San Francisco’s dining scene is in its prime. Build up an appetite exploring the notoriously vertical metropolis and fuel up at one of several eateries combining local California ingredients with techniques and flavors from around the globe. Here’s where to eat now.
This Nikkei (Peruvian-Japanese fusion) restaurant exudes style, from the manga artwork to gorgeously plated shareable plates like flower-adorned scallop ceviche resting in swipes of squash puree. Cocktails and an extensive sake list complement the range of dishes. (Closed Mondays; 1838 Union St., 415-525-4804, kaiyosf.com)
This “new-school” Italian eatery is big on innovation and Asian influence, with dishes like Berkshire pork spare ribs with a “Calabrian XO” sauce. Space is tight and highly sought after, so try and secure a reservation in advance. (Closed Mondays; 3431 19th St., 415-483-1112, prairiesf.com)
A combination retail shop, cafe, restaurant and fine dining spot, China Live wraps all the energy and flavor of Chinatown into a single space. In the large market restaurant, guests can order a range of dim sum, cold plates, noodles and shareable platters, like a whole Cantonese-style crispy skin garlic chicken. (644 Broadway, 415-788-8188, chinalivesf.com)
An offshoot of the endlessly popular Tartine Bakery, this nearby sit-down restaurant offers Tartine’s famous freshly baked breads in a plethora of tasty creations, from gooey grilled cheese to flatbread sandwiches. Pastries, breads and other grainy goods are available to go, as well as soft serve in homemade cones. (595 Alabama St., 415-757-0007, tartinebakery.com)

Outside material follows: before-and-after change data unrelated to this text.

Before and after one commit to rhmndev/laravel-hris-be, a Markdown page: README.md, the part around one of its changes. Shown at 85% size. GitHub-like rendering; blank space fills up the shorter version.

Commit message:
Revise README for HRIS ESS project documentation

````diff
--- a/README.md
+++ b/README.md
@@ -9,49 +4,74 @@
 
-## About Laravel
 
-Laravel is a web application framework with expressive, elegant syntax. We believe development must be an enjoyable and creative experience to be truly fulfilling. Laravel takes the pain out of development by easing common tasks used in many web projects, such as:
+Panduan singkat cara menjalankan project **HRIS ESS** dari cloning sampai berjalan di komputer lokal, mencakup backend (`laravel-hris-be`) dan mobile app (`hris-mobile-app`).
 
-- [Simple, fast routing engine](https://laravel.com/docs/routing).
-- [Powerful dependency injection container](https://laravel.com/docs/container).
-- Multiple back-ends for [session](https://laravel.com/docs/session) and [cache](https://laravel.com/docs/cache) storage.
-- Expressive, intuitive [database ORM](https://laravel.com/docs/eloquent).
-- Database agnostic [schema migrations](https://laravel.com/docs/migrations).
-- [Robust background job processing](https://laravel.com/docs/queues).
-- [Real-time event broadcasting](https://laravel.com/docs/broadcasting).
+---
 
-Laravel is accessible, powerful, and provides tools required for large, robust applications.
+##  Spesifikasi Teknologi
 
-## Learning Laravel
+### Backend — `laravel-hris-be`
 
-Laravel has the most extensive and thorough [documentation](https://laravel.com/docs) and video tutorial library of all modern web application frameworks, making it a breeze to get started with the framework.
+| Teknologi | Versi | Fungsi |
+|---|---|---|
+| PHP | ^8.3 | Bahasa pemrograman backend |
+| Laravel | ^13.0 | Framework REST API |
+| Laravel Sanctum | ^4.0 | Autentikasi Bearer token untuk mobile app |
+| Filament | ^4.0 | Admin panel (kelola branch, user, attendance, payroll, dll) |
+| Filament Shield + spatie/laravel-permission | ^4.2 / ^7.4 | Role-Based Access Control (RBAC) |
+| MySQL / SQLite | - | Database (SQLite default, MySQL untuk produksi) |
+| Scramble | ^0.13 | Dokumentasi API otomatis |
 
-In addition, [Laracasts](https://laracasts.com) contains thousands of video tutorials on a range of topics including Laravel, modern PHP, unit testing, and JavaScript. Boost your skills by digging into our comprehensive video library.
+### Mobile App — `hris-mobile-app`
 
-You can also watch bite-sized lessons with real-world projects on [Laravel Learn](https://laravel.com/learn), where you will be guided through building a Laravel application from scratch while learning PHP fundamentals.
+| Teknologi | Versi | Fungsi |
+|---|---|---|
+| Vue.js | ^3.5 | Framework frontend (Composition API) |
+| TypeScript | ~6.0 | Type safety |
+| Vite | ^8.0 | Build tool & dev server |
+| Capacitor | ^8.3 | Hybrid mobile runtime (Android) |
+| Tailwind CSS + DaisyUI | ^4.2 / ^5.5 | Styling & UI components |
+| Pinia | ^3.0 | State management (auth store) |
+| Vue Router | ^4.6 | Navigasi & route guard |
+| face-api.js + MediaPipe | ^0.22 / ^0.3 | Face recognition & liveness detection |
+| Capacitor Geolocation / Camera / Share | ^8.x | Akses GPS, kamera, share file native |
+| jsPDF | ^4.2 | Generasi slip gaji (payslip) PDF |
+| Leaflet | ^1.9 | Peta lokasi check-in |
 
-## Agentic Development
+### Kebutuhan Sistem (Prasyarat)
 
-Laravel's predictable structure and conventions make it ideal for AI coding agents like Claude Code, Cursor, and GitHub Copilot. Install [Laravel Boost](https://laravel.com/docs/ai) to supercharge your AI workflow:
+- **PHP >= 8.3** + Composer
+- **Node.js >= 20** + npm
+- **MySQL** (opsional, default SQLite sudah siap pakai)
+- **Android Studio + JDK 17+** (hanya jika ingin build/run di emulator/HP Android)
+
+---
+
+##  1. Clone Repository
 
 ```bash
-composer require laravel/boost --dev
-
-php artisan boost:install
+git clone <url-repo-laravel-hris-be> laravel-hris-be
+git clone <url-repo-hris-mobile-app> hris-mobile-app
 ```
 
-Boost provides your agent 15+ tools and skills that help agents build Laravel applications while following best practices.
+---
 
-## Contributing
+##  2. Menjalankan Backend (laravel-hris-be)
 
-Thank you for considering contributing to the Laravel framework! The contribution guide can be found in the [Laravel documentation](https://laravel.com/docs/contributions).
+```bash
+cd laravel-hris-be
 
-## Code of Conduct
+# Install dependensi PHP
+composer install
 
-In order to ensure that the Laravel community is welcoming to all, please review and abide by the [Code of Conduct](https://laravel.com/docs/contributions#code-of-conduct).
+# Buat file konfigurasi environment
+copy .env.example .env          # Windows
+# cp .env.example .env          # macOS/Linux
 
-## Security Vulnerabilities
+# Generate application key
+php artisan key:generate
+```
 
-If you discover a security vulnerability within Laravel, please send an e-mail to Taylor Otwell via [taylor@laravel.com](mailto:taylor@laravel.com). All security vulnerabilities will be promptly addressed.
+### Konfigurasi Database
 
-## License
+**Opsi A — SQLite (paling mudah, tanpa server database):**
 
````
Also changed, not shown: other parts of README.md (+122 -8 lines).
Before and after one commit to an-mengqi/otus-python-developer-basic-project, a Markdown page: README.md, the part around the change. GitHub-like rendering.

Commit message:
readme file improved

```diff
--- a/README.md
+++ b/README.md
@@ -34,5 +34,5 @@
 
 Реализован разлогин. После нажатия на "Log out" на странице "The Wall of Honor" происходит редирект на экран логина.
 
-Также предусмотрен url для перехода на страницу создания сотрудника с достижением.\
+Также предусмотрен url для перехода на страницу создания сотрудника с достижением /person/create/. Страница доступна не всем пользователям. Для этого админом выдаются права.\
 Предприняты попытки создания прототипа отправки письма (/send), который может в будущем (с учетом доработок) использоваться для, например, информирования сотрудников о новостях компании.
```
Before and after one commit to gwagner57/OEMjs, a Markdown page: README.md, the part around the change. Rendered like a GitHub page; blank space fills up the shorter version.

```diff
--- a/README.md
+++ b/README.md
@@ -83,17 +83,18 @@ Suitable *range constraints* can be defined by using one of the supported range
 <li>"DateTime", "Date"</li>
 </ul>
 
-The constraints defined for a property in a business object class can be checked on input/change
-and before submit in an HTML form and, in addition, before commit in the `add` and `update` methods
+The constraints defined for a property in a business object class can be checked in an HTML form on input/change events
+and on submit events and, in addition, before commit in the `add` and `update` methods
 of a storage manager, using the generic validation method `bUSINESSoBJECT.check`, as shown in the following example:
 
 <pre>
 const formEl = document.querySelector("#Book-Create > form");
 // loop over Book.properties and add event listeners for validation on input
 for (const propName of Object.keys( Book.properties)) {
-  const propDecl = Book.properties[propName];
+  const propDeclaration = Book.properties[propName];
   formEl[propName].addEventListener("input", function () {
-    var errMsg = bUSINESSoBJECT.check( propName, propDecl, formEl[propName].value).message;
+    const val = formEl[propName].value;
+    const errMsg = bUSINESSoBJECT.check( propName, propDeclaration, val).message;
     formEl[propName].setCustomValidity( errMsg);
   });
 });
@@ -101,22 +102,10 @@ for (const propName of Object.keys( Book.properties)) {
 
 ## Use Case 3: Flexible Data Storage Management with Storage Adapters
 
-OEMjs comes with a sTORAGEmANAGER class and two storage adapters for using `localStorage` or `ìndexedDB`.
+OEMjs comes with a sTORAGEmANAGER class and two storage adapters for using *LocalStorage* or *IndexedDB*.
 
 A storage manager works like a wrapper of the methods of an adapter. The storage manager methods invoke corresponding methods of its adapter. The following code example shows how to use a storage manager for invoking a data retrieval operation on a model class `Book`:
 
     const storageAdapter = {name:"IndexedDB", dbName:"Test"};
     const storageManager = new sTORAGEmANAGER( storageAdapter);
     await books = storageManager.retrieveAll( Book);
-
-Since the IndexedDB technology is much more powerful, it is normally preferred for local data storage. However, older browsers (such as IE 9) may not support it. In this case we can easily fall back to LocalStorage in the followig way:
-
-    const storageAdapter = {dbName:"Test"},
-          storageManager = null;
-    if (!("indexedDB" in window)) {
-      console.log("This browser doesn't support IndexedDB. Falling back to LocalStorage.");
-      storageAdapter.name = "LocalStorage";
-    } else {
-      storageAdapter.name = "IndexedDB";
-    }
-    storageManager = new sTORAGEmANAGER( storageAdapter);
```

San Francisco Museum of Modern Art: Block out a few hours to weave your way through a seven-floor survey of modern art, where lesser-known pieces by artists important to world art history and San Francisco, like Frida Kahlo and 1960s pop artists, are interwoven with international artwork spanning decades. (Closed Wednesdays, admission $25/adults, $22/seniors, $19/ages 19-24; 151 Third St., 415-357-4000, sfmoma.org)
Mission Dolores Park: Comparable to Central Park in popularity (if not quite scale), this park is a public gathering spot for San Franciscans all year long. Wander through the palm trees, absorb the skyline views and perhaps join in a drum circle or unofficial dog social. (Dolores and 19th streets)
City Lights Bookstore: An independent bookstore, publishing house and gathering spot for creatives since the early 1950s, this charming shop steps from the famous Chinatown Gate offers everything from contemporary fiction to a “Pedagogies of Resistance” section focusing on revolution-inspiring texts. (261 Columbus Ave., 415-362-8193, citylights.com)
GOOD TO KNOW
Getting around: San Francisco may be famed for its cable cars, but the signature trolleys are only one of many easy and convenient forms of public transit. Download the free MuniMobile and BART (Bay Area Rapid Transit) apps to prepay for tickets and access helpful maps and schedules for trains and streetcars. Rideshare services are also rampant.
Where to stay: The Tenderloin has a rough reputation. But new streetlights and increased government efforts to revitalize the neighborhood are luring locals and tourists to the Proper Hotel San Francisco. The hotel’s rooftop bar, Charmaine’s, with firepits, craft cocktails and small bites, is another draw. (1100 Market St., 415-735-7777, properhotel.com)